Impetus for the book
“The grain of an idea started about three years ago,” says Calder Stegemann, TRU professor emerita. “Associate Professor Nan Stevens, my colleague at the time, and I were in the School of Education, and we were both involved in special education and presenting and writing papers about inclusion. At the time there was a really strong push for the full inclusion movement, which is the placement of every student with a disability or diverse ability in a general education classroom. While inclusive education is important, it might not work for all students, all the time.”
While the full inclusion movement was gaining ground, school districts across Canada were also closing their resource rooms: designated spaces where a special education program could be delivered to a student with a diverse ability, either individually or in a small group.
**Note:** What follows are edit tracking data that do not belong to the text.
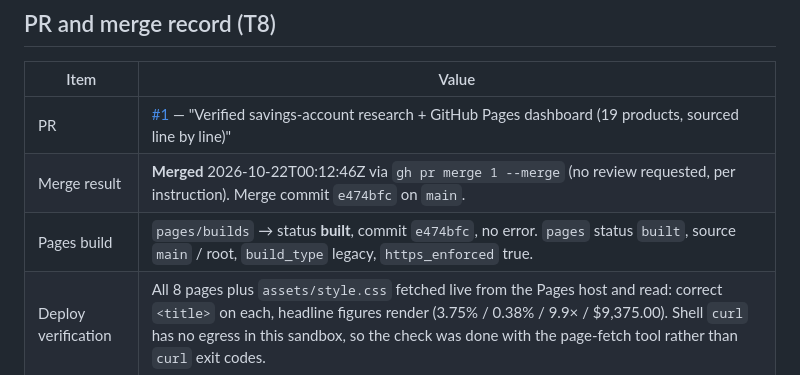
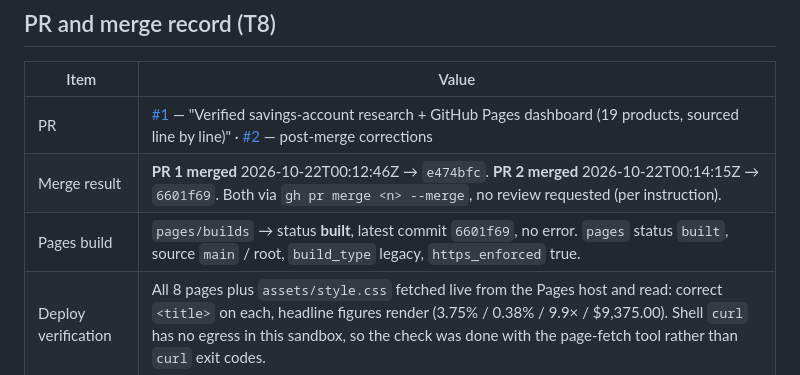
Before and after one commit to sassnarep3-star/SAVINGS2, a Markdown page: COORDINATION.md, the part around the change. Drawn GitHub-style.

```diff
--- a/COORDINATION.md
+++ b/COORDINATION.md
@@ -100,9 +100,9 @@ _None. No other session is active in this repository._
 
 | Item | Value |
 | --- | --- |
-| PR | [#1](https://github.com/sassnarep3-star/SAVINGS2/pull/1) — "Verified savings-account research + GitHub Pages dashboard (19 products, sourced line by line)" |
-| Merge result | **Merged** 2026-10-22T00:12:46Z via `gh pr merge 1 --merge` (no review requested, per instruction). Merge commit `e474bfc` on `main`. |
-| Pages build | `pages/builds` → status **built**, commit `e474bfc`, no error. `pages` status `built`, source `main` / root, `build_type` legacy, `https_enforced` true. |
+| PR | [#1](https://github.com/sassnarep3-star/SAVINGS2/pull/1) — "Verified savings-account research + GitHub Pages dashboard (19 products, sourced line by line)" · [#2](https://github.com/sassnarep3-star/SAVINGS2/pull/2) — post-merge corrections |
+| Merge result | **PR 1 merged** 2026-10-22T00:12:46Z → `e474bfc`. **PR 2 merged** 2026-10-22T00:14:15Z → `6601f69`. Both via `gh pr merge <n> --merge`, no review requested (per instruction). |
+| Pages build | `pages/builds` → status **built**, latest commit `6601f69`, no error. `pages` status `built`, source `main` / root, `build_type` legacy, `https_enforced` true. |
 | Deploy verification | All 8 pages plus `assets/style.css` fetched live from the Pages host and read: correct `<title>` on each, headline figures render (3.75% / 0.38% / 9.9× / $9,375.00). Shell `curl` has no egress in this sandbox, so the check was done with the page-fetch tool rather than `curl` exit codes. |
 | Live URL | https://sassnarep3-star.github.io/SAVINGS2/ |
 
```
Also changed, not shown: README.md (+3 -3 lines).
“Nan and I have been in classrooms, so we know what the realities are. One size doesn’t fit all,” says Calder Stegemann. “We also both have personal experience with kids with diverse abilities, so we felt that alternative methods of education need to be available for students who struggle in general classroom settings.”
Despite decreased budgets, several schools in the Kamloops-Thompson School District continued to provide resource rooms, preserving the levels of service needed for students with special needs.
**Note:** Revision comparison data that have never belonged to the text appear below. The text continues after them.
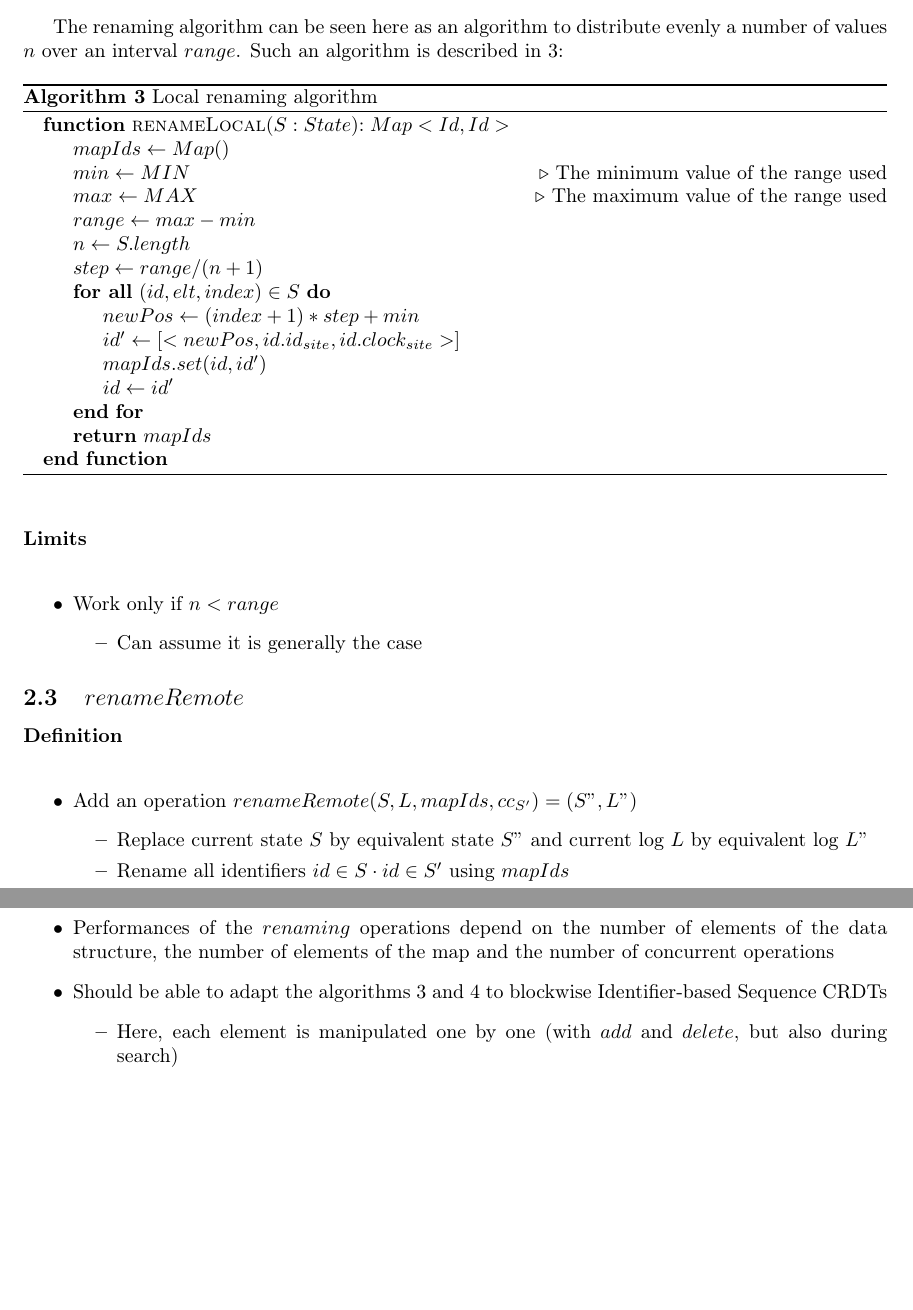
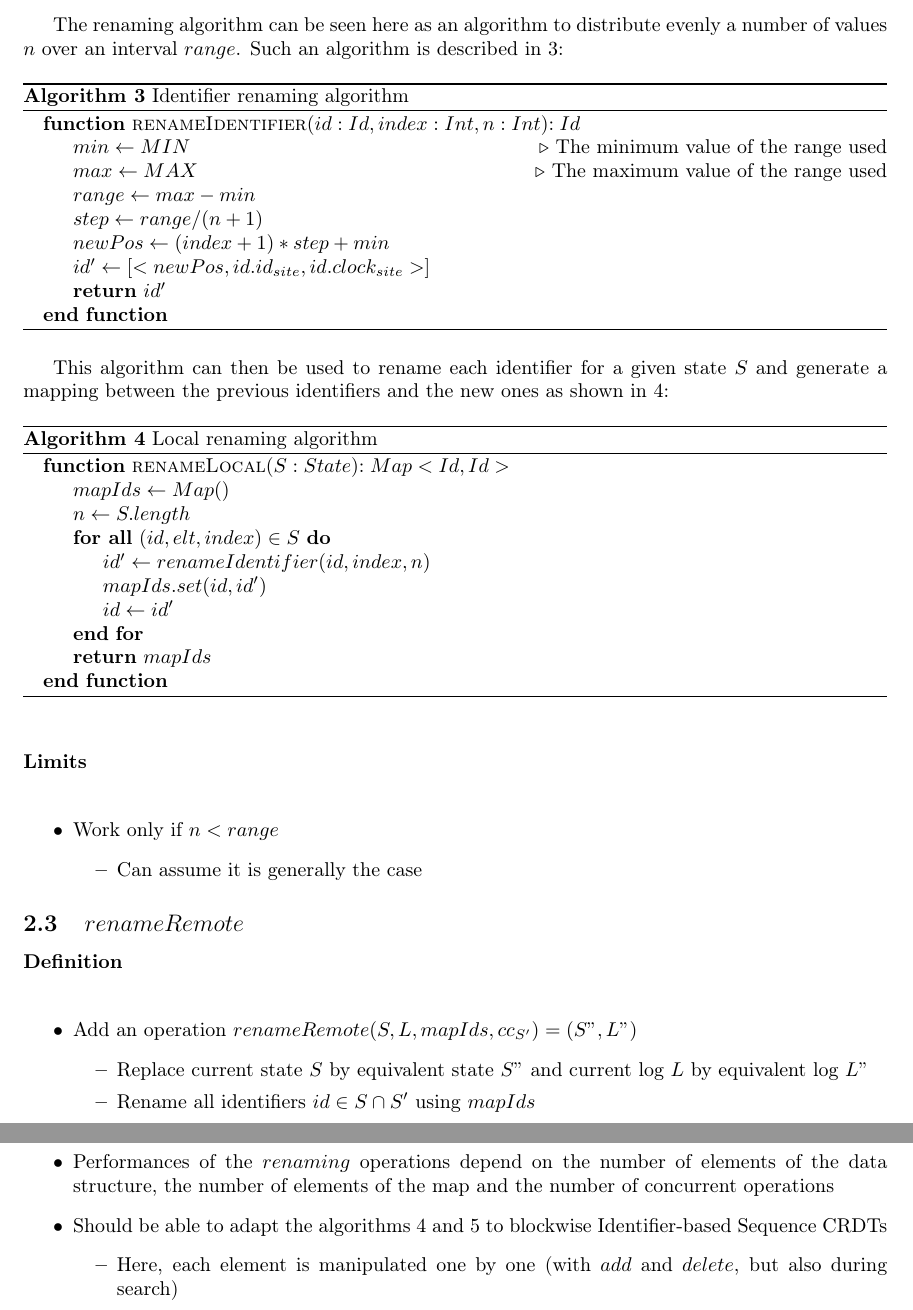
Before and after one commit to MatthieuNICOLAS/report-renaming-sequence-crdt, a LaTeX document (main.tex): two parts of pages 7 and 9 of 10, joined at a grey line, cut so that both start at the same text, the shorter picture padded with empty space. The pictures show the PDF file main.pdf that the author committed with the source.

Commit message:
refactor: Split renameLocal in two algorithms

```diff
--- a/main.tex
+++ b/main.tex
@@ -409,7 +409,29 @@ An example of the lifecycle of such a replicated data structure is shown in figu
 
 The renaming algorithm can be seen here as an algorithm
 to distribute evenly a number of values $n$ over an interval $range$.
-Such an algorithm is described in \ref{alg:local-rename}:
+Such an algorithm is described in \ref{alg:id-rename}:
+
+\begin{algorithm}
+  \caption{Identifier renaming algorithm}
+  \label{alg:id-rename}
+  \begin{algorithmic}
+    \Function{renameIdentifier}{$id: Id, index: Int, n: Int$}{$: Id$}
+      \State $min \gets MIN$
+      \Comment The minimum value of the range used
+      \State $max \gets MAX$
+      \Comment The maximum value of the range used
+      \State $range \gets max - min$
+      \State $step \gets range / (n + 1)$
+      \State $newPos \gets (index + 1) * step + min$
+      \State $id' \gets [<newPos, id.id_{site}, id.clock_{site}>]$
+      \State \Return $id'$
+    \EndFunction
+  \end{algorithmic}
+\end{algorithm}
+
+This algorithm can then be used to rename each identifier
+for a given state $S$ and generate a mapping between the previous identifiers
+and the new ones as shown in \ref{alg:local-rename}:
 
 \begin{algorithm}
   \caption{Local renaming algorithm}
```
Also changed, not shown: main.pdf, main.tex (9 more changed lines).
“Our district was one of the only school districts to retain resource rooms where students with severe impairments or behaviours were able to learn in an environment more suitable for their needs,” says Calder Stegemann. “So, we thought we’d do a book that looks at the history of special education right across our area, to culminate with what is still happening now in our district. We wanted to be able to highlight or showcase how unique our district is.”
To gain perspective on people’s experiences in special education, TRU alum Lena Stengel interviewed local members of the BC Retired Teachers’ Association, school administrators, teachers, educators, teaching assistants, parents and students. Stengel was awarded an Undergraduate Research Experience Award program scholarship in 2019 to work on the project.
“We’re really grateful for Lena’s work,” says Calder Stegemann. “It’s labour intensive to interview people, but we felt really strongly we wanted those voices in our chapters. We’ve included the list of contributors in every chapter so the people who were interviewed, even if their quotes didn’t make it into the text, were listed along with their role.”
The book’s core writing team – members of the BC Retired Teachers’ Association – gave life to the project by weaving the many voices throughout the text.
“Because of their hard work and dedication, the writing team created a book that’s a voice in your ear, highlighting the importance and necessity for meeting the needs of students with diverse abilities,” says Calder Stegemann.
Unfortunately, due to the challenges caused by COVID-19 and other unforeseen circumstances, the writing team wasn’t able to speak with Secwépemc community members about special education.
“We wanted to include an Indigenous perspective, because we strongly wanted to know how special needs, or individuals with different abilities, are dealt with in Indigenous communities,” says Calder Stegemann. “We hired Indigenous students from TRU to interview Elders and other community members, but unfortunately we couldn’t get that perspective.”
Instead, SD63 District Principal of Aboriginal Education Mike Bowden provides some insight in the book’s foreword.
“Mike talks a little bit about some of the challenges and issues around special education in Indigenous communities, but our hope is that at some point the Secwépemc community will tell their own story,” says Calder Stegemann.
The book is available at the TRU Bookstore.